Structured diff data
-- Opening Marker --
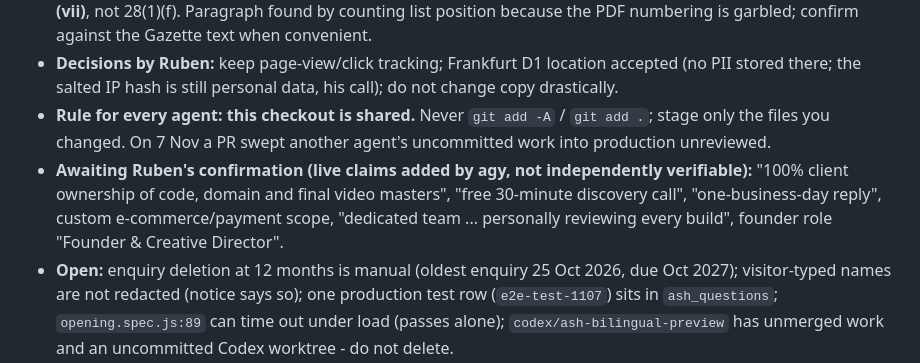
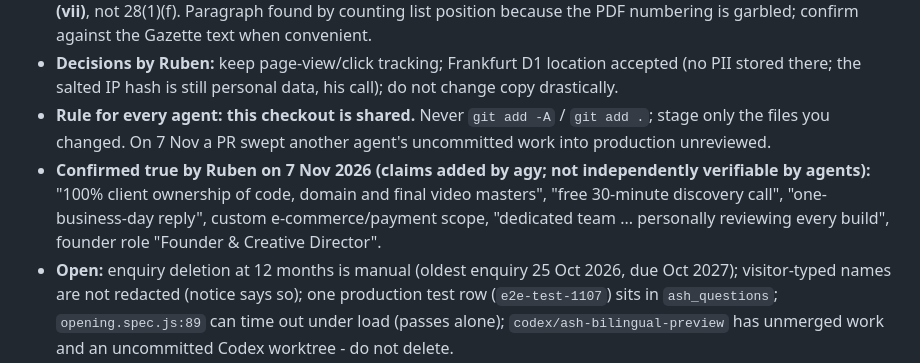
Before and after one commit to rramdhony/studio26, a Markdown page: HANDOFF.md, the part around the change. GitHub-like rendering.

Commit message:
Handoff: Ruben confirmed the new site claims
Co-Authored-By: Claude Sonnet 5.5 <noreply@anthropic.com>

```diff
--- a/HANDOFF.md
+++ b/HANDOFF.md
@@ -6,7 +6,7 @@
 - **Legal citation checked against the Act text** (AFRINIC mirror of Act 20/2017): legitimate interests is **s.28(1)(b)(vii)**, not 28(1)(f). Paragraph found by counting list position because the PDF numbering is garbled; confirm against the Gazette text when convenient.
 - **Decisions by Ruben:** keep page-view/click tracking; Frankfurt D1 location accepted (no PII stored there; the salted IP hash is still personal data, his call); do not change copy drastically.
 - **Rule for every agent: this checkout is shared.** Never `git add -A` / `git add .`; stage only the files you changed. On 7 Nov a PR swept another agent's uncommitted work into production unreviewed.
-- **Awaiting Ruben's confirmation (live claims added by agy, not independently verifiable):** "100% client ownership of code, domain and final video masters", "free 30-minute discovery call", "one-business-day reply", custom e-commerce/payment scope, "dedicated team ... personally reviewing every build", founder role "Founder & Creative Director".
+- **Confirmed true by Ruben on 7 Nov 2026 (claims added by agy; not independently verifiable by agents):** "100% client ownership of code, domain and final video masters", "free 30-minute discovery call", "one-business-day reply", custom e-commerce/payment scope, "dedicated team ... personally reviewing every build", founder role "Founder & Creative Director".
 - **Open:** enquiry deletion at 12 months is manual (oldest enquiry 25 Oct 2026, due Oct 2027); visitor-typed names are not redacted (notice says so); one production test row (`e2e-test-1107`) sits in `ash_questions`; `opening.spec.js:89` can time out under load (passes alone); `codex/ash-bilingual-preview` has unmerged work and an uncommitted Codex worktree - do not delete.
 
 
```
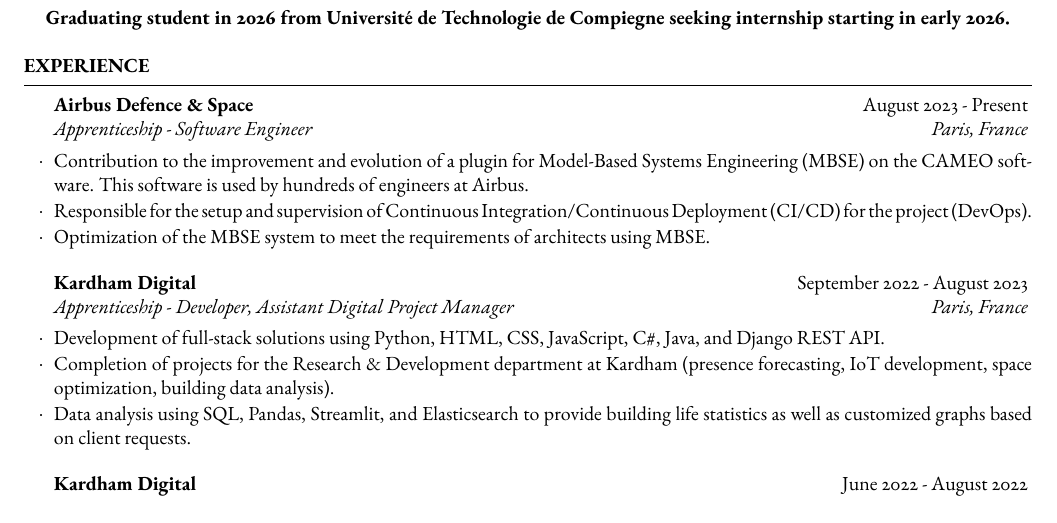
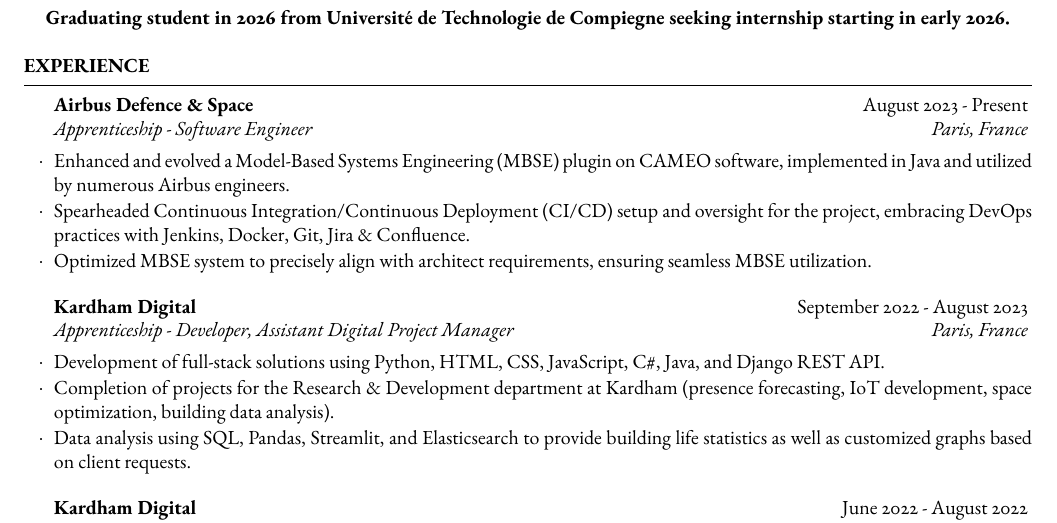
Before and after one commit to tigrou23/resume, a LaTeX CV (resume.tex): part of the page, cut so that both start at the same text. Compiled offline with pdfLaTeX.

Commit message:
upgrade the Airbus experience

```diff
--- a/resume.tex
+++ b/resume.tex
@@ -34,9 +34,9 @@
 \begin{rSection}{Experience}
 
 	\begin{rSubsection}{Airbus Defence \& Space}{August 2023 - Present}{Apprenticeship - Software Engineer}{Paris, France}
-		\item Contribution to the improvement and evolution of a plugin for Model-Based Systems Engineering (MBSE) on the CAMEO software. This software is used by hundreds of engineers at Airbus.
-		\item Responsible for the setup and supervision of Continuous Integration/Continuous Deployment (CI/CD) for the project (DevOps).
-		\item Optimization of the MBSE system to meet the requirements of architects using MBSE.
+		\item Enhanced and evolved a Model-Based Systems Engineering (MBSE) plugin on CAMEO software, implemented in Java and utilized by numerous Airbus engineers.
+		\item Spearheaded Continuous Integration/Continuous Deployment (CI/CD) setup and oversight for the project, embracing DevOps practices with Jenkins, Docker, Git, Jira \& Confluence.
+		\item Optimized MBSE system to precisely align with architect requirements, ensuring seamless MBSE utilization.
 	\end{rSubsection}
 
 %------------------------------------------------
```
-- Closing Marker --
Exercise aim
Each line holding the string "claims" counts once. Work out the number of such lines in the data and give only that.

Written answer
3